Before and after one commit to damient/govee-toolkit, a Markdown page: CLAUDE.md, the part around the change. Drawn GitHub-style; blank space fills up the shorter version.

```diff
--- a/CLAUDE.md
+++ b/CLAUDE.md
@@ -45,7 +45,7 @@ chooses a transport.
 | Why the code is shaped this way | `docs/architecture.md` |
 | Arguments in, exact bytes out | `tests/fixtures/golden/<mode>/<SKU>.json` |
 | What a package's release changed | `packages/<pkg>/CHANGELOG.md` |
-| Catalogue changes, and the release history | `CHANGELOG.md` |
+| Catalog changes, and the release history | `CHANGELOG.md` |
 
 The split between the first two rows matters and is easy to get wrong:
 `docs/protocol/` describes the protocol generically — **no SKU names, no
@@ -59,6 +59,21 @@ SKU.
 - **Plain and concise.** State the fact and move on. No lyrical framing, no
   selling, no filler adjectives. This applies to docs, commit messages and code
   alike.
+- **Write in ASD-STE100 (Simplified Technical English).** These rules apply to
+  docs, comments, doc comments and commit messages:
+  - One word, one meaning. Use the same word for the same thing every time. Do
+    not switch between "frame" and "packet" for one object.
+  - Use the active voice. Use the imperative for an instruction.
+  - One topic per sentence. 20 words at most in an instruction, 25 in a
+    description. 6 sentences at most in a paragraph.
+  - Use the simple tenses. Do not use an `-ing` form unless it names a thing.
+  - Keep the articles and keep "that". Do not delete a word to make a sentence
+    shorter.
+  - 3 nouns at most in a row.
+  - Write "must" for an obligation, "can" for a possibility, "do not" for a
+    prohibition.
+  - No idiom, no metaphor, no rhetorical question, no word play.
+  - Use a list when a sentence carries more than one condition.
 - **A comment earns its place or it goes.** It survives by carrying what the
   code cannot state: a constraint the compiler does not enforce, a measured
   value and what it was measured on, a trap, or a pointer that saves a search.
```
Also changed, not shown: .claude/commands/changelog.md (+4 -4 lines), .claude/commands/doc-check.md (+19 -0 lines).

____________

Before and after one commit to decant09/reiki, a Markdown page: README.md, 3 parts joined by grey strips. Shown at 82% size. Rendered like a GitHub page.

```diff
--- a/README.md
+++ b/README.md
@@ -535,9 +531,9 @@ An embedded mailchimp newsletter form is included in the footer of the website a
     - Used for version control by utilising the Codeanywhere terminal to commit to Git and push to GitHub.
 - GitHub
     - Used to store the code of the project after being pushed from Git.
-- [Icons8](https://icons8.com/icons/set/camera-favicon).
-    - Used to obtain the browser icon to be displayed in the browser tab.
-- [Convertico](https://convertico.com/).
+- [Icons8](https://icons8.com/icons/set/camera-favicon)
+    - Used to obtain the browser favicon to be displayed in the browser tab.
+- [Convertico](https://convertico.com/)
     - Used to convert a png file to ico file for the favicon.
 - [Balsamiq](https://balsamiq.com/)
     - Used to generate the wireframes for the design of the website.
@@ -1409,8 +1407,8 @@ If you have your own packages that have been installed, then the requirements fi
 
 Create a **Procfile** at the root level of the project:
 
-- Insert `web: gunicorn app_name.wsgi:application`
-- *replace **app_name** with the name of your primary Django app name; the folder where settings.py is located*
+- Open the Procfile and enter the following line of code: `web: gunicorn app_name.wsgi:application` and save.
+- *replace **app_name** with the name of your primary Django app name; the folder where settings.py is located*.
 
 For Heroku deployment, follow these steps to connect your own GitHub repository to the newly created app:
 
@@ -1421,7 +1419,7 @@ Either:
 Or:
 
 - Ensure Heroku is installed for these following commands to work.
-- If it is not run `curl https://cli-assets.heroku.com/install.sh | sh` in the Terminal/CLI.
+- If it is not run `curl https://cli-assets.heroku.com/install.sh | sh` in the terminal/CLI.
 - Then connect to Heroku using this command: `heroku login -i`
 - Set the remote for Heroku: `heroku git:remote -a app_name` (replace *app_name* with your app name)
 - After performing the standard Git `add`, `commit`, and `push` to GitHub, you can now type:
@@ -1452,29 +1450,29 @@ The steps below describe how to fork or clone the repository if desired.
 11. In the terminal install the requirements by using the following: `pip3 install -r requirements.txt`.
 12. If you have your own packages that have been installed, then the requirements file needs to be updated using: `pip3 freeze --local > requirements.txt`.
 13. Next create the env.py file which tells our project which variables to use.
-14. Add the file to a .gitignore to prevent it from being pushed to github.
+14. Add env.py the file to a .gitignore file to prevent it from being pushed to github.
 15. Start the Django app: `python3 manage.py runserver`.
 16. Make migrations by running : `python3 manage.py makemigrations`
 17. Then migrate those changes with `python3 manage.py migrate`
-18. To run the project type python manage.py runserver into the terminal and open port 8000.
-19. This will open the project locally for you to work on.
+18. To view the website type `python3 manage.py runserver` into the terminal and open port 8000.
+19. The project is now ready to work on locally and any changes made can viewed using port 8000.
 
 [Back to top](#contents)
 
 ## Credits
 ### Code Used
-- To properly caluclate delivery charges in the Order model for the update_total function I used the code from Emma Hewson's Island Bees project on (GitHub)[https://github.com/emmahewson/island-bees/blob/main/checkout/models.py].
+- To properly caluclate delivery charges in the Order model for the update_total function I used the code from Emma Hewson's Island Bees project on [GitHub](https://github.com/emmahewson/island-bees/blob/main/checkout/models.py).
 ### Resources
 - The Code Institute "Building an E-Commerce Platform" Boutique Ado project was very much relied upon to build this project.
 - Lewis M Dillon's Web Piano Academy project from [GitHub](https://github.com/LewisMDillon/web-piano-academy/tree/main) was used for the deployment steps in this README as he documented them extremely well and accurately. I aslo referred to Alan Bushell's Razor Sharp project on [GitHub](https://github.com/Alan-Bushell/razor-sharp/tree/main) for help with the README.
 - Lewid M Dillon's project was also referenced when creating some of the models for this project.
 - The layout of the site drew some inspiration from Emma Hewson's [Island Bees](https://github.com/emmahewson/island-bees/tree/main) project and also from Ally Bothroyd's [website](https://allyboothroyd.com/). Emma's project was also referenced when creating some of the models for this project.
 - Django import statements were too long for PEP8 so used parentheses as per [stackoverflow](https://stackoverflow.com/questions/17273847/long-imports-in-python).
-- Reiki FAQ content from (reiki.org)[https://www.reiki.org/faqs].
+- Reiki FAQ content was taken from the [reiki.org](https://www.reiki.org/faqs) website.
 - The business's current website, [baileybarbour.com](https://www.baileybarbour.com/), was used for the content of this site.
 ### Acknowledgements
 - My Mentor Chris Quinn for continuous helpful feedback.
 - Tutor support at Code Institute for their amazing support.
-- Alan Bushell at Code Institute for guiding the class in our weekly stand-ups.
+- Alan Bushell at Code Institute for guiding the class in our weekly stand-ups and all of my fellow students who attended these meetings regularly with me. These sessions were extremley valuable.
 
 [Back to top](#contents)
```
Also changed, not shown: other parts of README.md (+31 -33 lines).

____________

*Directions*: Gather from the entries above all lines that include the string "been".

*Solution for this problem*:
@@ -1409,8 +1407,8 @@ If you have your own packages that have been installed, then the requirements fi
 12. If you have your own packages that have been installed, then the requirements file needs to be updated using: `pip3 freeze --local > requirements.txt`.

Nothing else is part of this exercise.